From the Latin Contemplatio: an ‘act of looking at, considering, religious musing.’ Templum is, of course, a temple where religious musing takes place.
Contemplation is not simply daydreaming, ruminating, or fretting about something at the surface level. It is a musing related to depth.
Meditation as searching Openness
Meditation can be seen as self-invitation to ‘free the mind’ of conceptual thinking, thereby making room for something else ― say, the subconceptual.
Pointed concentration can help free the mind from other concepts. Of course, the object of concentration can become a mind-filler by itself, but that is not the aim. The goal is to use this technique to prevent the free-flowing of all other concepts.
Meditation is about the opening of one’s inner mental landscape. This way, in contemplation, other new things can come and find a place where they are welcome.
Contemplation within Openness
Contemplation is always about something: a happening, an idea, a question, an expected emotion…
Compared to pointed concentration, contemplation does not rigidly (try to) focus the mind on this or that one thing. The object of contemplation is meant to be movable, to evolve in a way that brings mental growth to the meditator.
Inspiration: ‘spirit’ enters your mental house
This is inspiring through your mentally opening yourself to the object of contemplation.

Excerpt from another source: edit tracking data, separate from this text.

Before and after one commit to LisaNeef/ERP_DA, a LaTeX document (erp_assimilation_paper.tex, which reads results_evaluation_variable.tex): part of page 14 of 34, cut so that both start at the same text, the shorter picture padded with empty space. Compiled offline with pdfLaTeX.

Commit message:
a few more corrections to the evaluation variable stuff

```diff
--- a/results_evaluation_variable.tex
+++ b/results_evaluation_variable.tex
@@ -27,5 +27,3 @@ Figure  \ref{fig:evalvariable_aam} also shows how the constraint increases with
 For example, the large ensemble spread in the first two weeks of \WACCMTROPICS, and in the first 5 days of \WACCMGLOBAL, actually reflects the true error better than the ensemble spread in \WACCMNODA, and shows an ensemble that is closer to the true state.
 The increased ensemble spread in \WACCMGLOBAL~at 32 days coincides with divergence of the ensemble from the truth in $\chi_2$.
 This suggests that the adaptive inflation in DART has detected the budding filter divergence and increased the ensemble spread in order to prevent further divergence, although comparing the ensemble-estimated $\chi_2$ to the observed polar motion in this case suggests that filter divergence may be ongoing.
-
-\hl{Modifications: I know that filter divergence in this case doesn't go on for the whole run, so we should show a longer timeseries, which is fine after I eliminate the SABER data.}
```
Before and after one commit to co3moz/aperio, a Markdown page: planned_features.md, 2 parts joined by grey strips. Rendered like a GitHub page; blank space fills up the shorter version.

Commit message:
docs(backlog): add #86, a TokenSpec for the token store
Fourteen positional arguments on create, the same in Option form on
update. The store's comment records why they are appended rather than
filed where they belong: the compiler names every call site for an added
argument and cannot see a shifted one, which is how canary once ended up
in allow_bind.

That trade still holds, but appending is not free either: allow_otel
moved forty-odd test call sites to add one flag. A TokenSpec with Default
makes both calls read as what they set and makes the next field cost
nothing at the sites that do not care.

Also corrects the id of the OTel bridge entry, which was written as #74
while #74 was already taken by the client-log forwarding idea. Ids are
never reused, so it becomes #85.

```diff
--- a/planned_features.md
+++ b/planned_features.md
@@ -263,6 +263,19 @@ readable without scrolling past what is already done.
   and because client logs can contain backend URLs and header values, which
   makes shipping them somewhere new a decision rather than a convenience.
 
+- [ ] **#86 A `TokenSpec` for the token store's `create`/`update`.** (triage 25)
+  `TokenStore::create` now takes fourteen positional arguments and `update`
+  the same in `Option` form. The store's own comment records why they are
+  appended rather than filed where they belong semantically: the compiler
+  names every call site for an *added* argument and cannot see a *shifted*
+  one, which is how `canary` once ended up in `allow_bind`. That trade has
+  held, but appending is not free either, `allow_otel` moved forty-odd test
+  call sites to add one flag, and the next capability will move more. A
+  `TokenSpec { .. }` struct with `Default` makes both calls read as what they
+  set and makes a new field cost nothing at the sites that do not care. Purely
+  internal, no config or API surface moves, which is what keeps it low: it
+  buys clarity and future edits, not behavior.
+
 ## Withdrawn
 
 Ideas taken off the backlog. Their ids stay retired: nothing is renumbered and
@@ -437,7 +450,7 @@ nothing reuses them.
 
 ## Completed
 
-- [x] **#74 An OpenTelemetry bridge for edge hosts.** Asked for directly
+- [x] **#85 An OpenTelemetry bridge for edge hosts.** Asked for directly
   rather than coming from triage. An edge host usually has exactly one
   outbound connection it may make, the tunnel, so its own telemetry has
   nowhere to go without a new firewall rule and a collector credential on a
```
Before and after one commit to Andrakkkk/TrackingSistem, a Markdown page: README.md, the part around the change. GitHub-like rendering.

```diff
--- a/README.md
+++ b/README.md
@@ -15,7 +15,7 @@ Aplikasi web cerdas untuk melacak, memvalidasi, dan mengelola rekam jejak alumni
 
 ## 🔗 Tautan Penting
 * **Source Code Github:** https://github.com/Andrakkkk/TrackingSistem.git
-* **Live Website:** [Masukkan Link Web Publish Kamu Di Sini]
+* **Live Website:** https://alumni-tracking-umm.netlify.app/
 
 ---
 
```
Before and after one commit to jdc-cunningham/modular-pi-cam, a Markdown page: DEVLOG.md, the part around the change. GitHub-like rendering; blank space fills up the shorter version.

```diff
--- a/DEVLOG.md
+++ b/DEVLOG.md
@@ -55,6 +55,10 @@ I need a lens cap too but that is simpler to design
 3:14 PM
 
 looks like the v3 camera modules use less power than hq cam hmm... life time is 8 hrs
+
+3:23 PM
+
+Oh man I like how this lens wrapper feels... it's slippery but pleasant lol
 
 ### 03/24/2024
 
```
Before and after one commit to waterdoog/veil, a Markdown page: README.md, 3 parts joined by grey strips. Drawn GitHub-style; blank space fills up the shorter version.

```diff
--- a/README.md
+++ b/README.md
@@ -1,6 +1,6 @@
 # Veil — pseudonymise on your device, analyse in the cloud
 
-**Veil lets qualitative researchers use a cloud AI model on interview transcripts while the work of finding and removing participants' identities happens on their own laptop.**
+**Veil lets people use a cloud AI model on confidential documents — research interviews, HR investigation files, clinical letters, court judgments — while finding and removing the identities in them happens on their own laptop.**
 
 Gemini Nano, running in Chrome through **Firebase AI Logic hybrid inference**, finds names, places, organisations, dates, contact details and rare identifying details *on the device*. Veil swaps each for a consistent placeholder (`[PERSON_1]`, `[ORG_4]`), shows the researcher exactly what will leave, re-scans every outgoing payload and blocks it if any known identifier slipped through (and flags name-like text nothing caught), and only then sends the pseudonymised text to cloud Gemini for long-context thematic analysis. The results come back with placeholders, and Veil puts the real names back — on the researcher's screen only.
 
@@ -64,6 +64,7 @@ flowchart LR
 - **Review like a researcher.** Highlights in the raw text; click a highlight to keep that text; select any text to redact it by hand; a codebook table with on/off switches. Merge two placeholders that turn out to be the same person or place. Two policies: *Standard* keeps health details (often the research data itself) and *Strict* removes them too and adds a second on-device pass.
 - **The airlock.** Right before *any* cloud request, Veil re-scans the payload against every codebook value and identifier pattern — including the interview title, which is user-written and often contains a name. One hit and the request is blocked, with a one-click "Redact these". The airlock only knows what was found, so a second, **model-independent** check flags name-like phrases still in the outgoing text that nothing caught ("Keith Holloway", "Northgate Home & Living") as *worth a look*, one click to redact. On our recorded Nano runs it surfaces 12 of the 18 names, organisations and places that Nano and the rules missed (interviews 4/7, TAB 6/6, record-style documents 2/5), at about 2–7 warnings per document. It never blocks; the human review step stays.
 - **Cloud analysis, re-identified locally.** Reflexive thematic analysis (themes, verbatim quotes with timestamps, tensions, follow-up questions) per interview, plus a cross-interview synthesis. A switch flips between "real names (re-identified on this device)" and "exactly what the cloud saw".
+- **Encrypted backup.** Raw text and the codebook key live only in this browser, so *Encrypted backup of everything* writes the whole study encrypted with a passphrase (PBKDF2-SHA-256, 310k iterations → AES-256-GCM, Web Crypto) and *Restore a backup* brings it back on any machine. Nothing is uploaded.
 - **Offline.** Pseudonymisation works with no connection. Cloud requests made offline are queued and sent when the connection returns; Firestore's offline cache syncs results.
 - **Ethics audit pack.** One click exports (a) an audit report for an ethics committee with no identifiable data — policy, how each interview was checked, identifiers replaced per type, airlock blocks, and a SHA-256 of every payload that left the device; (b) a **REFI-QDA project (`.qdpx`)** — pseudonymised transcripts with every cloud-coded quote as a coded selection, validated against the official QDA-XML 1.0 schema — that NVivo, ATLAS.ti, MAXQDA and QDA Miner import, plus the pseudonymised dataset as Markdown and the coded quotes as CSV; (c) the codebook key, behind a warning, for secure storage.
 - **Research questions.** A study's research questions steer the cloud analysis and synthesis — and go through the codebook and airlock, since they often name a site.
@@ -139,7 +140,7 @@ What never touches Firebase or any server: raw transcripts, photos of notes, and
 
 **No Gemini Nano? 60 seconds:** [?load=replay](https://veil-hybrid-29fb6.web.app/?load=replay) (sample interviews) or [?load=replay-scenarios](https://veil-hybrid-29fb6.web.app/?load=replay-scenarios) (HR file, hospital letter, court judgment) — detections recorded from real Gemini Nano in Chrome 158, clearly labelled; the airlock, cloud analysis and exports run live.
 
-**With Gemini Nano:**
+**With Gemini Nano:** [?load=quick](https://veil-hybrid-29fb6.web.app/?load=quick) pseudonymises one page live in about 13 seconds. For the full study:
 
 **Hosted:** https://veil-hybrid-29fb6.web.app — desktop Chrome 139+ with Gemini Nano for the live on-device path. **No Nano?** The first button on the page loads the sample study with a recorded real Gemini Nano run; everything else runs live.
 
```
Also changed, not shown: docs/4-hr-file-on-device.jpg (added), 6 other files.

It brings original viewpoints (origo = the source itself) that can lead to new insights which are congruent with your deeper self or total person.
An experienced meditator can use this happening not to let his meditation be interrupted or diminished but to let what happens under the meditative surface emerge afterwards. This way, after a few hours or days of meditation, he can indulge in a period of heightened inspiration.
Conversely, in the case of writer’s block, the writer can better not try to enforce the Muse but take the occasion to go on a meditation retreat. This doesn’t automatically bring inspiration. It is a path that still needs to be traveled. At least, it’s an interesting path.
Other uses of contemplative meditation
One can contemplate on any personal issue. It works to put effort into it and, even so, not to expect miracles to happen. There is no free lunch or free inspiration. It requires spontaneity as well as hard work if needed.
Integrating it in a course of psychotherapy is always interesting on the condition that one feels OK with the contemplation. It’s always interesting to integrate it as a part of mental growth.
As in AurelisOnLine sessions
These are all meditative. They are made so and meant to be experienced as such, thus giving room for contemplation concerning specific issues.
Right after a session, the user can take some minutes to ‘muse’ about what just happened and contemplate a bit more. The Muse may then visit you and you can do some work together.
If you see her, say hello.